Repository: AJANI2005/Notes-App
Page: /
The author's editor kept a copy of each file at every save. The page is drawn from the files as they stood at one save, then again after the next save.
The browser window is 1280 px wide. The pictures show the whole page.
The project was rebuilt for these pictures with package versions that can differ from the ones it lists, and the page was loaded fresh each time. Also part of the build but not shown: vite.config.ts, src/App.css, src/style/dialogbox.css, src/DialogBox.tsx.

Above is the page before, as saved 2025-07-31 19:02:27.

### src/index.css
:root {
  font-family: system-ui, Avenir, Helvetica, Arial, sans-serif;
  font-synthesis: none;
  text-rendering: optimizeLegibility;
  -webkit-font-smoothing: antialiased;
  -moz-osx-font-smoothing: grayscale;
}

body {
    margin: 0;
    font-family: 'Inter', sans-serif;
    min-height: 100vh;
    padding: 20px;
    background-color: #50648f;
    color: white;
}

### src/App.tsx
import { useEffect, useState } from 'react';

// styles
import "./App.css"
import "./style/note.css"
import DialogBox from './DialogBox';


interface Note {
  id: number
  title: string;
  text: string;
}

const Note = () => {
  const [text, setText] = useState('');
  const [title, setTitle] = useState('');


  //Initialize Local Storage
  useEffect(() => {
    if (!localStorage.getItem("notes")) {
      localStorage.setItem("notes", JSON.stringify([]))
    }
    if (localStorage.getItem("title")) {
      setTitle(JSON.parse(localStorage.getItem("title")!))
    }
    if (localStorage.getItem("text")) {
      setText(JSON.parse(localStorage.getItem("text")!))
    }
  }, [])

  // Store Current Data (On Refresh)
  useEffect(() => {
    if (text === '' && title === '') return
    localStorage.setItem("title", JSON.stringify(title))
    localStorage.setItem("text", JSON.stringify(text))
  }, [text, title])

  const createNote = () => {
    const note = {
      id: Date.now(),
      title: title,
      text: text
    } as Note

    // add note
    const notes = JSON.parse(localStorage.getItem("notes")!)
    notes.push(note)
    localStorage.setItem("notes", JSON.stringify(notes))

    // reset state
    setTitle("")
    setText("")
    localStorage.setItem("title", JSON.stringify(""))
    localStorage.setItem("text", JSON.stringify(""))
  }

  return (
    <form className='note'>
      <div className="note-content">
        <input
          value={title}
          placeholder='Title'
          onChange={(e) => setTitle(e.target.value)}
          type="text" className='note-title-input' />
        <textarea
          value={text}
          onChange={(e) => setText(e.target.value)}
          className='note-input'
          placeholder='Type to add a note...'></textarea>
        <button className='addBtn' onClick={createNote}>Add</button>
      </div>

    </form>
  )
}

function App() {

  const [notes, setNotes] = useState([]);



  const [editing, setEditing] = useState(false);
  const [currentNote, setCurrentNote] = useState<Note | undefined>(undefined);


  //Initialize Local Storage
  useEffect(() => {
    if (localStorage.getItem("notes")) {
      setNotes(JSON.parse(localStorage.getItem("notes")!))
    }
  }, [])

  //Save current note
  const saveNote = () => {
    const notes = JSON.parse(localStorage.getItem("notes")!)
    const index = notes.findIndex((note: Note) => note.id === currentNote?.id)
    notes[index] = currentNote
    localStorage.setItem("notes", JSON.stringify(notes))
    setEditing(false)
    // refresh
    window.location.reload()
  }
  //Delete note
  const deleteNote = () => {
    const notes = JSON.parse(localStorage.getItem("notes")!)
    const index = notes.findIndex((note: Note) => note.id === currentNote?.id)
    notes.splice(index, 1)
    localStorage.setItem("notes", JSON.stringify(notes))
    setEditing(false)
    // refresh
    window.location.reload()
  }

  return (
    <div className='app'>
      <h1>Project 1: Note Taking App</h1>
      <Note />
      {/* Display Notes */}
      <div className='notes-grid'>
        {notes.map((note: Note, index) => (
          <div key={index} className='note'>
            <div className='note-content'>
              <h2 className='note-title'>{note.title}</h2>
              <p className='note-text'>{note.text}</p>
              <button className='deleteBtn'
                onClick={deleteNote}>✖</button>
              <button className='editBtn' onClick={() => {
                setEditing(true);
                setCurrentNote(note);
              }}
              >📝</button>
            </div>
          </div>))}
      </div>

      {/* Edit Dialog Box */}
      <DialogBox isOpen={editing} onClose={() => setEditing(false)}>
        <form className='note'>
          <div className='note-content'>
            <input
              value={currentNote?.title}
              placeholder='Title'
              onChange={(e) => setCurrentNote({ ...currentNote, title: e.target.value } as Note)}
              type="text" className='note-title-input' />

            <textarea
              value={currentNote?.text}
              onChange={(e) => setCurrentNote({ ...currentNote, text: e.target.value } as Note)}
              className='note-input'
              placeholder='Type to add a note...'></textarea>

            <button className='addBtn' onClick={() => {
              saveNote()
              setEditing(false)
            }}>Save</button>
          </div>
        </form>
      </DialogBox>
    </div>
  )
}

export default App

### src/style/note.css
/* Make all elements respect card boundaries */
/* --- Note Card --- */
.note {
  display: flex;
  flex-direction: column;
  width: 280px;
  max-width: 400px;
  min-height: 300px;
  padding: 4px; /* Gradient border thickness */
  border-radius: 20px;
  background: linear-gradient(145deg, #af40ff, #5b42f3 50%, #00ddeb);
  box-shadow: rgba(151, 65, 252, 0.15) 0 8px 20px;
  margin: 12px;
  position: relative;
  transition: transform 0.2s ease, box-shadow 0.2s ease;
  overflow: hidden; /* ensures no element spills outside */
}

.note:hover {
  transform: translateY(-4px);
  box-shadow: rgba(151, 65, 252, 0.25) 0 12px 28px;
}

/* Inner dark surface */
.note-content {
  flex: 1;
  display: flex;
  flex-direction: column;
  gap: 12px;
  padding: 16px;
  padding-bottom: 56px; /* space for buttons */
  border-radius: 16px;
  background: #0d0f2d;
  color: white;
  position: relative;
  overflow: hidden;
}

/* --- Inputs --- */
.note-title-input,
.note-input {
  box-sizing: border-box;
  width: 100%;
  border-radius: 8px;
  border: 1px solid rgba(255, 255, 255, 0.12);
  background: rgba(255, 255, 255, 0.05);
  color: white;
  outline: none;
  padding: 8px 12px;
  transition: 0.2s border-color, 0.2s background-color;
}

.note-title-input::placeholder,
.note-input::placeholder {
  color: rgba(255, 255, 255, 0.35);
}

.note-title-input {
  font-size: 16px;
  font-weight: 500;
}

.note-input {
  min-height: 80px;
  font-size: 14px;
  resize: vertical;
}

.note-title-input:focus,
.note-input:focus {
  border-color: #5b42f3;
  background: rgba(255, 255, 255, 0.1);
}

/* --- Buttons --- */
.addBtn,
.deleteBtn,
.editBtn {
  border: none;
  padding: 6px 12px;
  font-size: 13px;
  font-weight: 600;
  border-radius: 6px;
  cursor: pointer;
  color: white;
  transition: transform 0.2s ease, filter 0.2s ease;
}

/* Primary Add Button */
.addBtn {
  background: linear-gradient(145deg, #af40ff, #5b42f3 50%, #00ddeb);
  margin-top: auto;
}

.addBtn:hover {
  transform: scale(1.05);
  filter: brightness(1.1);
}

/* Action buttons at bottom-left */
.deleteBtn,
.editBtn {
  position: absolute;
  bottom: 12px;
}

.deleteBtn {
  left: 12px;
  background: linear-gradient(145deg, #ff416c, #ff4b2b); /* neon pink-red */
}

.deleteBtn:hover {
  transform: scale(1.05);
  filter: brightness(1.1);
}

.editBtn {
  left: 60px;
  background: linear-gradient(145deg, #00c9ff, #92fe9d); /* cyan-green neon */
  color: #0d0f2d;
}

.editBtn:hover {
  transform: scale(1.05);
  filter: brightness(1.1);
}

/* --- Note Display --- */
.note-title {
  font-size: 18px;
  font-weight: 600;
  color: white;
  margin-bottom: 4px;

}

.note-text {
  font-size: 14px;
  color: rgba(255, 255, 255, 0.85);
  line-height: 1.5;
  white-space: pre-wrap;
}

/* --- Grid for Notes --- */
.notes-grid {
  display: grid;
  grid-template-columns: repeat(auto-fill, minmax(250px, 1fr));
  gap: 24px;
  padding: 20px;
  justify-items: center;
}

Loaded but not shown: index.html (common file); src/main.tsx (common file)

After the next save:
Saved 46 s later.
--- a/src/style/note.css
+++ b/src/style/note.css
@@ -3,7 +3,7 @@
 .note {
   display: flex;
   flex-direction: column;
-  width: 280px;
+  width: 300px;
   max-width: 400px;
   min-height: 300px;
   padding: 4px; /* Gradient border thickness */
------------
» **What the exercise asks**
Across the material above, count every line holding "padding" and write down only the number.

» **Completed exercise**
8